### Action item
How many lines in the records below contain "steep"? Reply with the number alone.

### Dataset records
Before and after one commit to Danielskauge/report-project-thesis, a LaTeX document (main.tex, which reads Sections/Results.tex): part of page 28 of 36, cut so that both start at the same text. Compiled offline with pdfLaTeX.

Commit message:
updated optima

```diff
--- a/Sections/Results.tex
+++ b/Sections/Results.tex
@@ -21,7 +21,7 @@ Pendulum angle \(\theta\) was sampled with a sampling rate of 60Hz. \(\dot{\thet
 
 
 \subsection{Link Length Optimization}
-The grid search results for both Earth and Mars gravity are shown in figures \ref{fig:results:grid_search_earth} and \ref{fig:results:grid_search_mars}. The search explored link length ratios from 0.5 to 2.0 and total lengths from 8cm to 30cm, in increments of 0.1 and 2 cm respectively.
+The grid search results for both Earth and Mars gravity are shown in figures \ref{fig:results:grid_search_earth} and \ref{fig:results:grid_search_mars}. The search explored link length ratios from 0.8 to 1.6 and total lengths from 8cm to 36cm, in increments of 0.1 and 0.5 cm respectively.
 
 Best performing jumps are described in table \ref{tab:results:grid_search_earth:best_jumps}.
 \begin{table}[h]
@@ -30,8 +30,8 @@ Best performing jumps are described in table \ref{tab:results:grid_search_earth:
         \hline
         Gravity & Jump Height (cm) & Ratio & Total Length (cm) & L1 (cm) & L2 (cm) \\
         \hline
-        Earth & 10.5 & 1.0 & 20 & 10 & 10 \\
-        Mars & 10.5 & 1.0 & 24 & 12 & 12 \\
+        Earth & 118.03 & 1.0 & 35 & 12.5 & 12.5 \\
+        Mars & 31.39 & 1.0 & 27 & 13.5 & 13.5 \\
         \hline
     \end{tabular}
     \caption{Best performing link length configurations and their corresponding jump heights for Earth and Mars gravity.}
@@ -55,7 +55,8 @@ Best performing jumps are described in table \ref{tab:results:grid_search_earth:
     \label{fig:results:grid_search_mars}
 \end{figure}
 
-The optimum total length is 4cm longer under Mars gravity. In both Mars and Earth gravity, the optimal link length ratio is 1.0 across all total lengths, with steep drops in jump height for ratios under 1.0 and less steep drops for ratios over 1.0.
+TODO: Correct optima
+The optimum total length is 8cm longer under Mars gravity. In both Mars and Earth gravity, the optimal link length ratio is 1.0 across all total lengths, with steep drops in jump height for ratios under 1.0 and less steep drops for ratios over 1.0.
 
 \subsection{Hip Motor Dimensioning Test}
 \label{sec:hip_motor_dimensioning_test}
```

### Answer to this exercise
2